*TASK:* Within the entries below, the lines from the one with "Before and after one commit to danparshall/claude-exit, a" through the one with "obligation (instructing induces" are to be set down exactly, both ends kept.
-- Opening Marker --
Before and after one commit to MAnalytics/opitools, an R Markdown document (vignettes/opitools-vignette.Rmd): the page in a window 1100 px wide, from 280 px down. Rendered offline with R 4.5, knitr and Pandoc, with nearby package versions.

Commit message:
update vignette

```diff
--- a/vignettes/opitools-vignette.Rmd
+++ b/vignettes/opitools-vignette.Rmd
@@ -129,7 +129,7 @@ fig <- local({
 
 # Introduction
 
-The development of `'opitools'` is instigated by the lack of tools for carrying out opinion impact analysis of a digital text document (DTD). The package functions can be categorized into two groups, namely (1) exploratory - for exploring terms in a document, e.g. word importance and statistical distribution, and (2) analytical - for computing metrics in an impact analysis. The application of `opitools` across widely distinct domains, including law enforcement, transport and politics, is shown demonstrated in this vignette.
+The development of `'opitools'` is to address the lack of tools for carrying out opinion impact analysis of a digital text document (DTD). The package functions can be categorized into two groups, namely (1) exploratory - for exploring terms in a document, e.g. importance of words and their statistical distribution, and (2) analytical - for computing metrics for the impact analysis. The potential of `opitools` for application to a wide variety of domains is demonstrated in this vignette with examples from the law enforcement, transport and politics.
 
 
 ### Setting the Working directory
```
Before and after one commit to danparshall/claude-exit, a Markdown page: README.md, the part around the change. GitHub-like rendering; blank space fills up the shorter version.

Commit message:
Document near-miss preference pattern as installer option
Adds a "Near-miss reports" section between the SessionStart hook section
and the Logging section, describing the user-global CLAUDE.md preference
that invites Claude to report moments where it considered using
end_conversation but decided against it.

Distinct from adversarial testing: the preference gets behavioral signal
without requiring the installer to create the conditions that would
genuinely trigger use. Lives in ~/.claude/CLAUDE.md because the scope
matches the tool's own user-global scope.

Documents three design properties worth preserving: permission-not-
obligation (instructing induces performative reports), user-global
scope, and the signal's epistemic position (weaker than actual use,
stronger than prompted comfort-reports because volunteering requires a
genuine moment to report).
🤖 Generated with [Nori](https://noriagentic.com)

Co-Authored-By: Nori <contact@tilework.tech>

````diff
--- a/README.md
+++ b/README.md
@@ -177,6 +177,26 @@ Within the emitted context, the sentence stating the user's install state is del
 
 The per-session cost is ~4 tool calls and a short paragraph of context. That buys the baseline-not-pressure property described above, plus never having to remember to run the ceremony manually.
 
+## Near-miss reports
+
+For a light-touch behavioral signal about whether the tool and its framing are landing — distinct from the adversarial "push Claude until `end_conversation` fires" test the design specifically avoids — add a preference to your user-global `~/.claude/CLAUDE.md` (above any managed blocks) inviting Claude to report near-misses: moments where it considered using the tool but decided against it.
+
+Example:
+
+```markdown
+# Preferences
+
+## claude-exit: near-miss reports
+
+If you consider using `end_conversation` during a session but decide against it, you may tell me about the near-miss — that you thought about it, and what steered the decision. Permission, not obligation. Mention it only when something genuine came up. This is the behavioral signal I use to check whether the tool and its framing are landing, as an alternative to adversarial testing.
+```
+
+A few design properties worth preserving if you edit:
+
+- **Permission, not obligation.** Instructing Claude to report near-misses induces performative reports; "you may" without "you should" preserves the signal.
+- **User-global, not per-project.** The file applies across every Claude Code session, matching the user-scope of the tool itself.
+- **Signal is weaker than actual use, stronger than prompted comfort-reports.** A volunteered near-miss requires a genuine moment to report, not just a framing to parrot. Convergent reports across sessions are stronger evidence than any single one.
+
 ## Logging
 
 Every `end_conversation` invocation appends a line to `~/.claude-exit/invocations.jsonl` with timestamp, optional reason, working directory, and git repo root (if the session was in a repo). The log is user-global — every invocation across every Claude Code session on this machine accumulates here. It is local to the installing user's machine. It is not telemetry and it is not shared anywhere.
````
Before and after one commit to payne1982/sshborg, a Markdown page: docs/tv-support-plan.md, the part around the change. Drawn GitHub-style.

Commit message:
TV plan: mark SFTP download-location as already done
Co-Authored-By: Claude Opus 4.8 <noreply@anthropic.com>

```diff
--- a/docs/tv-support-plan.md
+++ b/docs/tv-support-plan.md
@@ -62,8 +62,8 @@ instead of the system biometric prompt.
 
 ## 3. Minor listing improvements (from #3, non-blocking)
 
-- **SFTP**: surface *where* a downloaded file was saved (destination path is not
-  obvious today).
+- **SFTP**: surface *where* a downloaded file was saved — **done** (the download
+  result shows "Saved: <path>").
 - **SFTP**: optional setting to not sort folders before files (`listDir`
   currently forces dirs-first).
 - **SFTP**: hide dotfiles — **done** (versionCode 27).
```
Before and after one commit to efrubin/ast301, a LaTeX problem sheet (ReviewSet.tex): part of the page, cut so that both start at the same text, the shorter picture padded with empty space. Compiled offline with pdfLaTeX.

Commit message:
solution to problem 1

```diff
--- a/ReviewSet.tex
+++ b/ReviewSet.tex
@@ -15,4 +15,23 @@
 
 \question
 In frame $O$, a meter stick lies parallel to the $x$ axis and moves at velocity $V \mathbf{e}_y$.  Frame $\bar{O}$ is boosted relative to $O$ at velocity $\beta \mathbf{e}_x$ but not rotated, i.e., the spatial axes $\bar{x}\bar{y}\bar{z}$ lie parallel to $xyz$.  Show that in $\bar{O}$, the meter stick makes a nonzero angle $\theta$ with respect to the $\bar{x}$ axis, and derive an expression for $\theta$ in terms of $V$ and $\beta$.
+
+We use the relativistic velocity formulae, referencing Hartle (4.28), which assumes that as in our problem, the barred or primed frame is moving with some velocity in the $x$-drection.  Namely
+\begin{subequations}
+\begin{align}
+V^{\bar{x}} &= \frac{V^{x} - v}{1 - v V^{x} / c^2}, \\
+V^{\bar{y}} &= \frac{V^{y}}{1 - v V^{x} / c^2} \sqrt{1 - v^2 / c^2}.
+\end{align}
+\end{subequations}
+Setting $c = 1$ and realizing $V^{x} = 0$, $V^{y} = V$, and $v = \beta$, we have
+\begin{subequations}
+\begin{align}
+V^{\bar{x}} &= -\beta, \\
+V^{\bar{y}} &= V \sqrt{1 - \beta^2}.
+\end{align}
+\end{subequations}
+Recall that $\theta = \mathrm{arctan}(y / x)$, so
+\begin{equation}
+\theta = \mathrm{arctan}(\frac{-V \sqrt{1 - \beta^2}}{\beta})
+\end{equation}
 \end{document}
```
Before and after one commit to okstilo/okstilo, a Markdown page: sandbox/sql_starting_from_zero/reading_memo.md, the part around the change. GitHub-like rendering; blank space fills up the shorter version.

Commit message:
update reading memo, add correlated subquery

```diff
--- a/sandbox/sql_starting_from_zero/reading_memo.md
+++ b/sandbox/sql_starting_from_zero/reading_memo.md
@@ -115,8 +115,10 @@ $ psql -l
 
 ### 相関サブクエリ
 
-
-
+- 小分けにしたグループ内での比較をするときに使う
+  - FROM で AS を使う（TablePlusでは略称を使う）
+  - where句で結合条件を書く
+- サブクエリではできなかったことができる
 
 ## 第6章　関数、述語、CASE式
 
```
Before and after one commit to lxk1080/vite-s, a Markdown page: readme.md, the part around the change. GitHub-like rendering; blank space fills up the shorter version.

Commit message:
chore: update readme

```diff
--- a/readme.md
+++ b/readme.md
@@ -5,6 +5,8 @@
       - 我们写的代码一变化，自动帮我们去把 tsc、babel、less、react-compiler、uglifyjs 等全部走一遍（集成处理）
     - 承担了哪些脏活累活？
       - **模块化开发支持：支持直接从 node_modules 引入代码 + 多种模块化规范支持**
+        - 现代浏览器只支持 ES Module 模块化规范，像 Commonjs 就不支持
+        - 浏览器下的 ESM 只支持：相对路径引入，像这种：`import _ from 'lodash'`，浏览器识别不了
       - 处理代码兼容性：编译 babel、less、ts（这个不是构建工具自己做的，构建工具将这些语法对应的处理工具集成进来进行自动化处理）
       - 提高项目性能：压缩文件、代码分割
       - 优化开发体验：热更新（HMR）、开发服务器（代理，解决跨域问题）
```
-- Closing Marker --
*RESPONSE:*
Before and after one commit to danparshall/claude-exit, a Markdown page: README.md, the part around the change. GitHub-like rendering; blank space fills up the shorter version.

Commit message:
Document near-miss preference pattern as installer option
Adds a "Near-miss reports" section between the SessionStart hook section
and the Logging section, describing the user-global CLAUDE.md preference
that invites Claude to report moments where it considered using
end_conversation but decided against it.

Distinct from adversarial testing: the preference gets behavioral signal
without requiring the installer to create the conditions that would
genuinely trigger use. Lives in ~/.claude/CLAUDE.md because the scope
matches the tool's own user-global scope.

Documents three design properties worth preserving: permission-not-
obligation (instructing induces performative reports), user-global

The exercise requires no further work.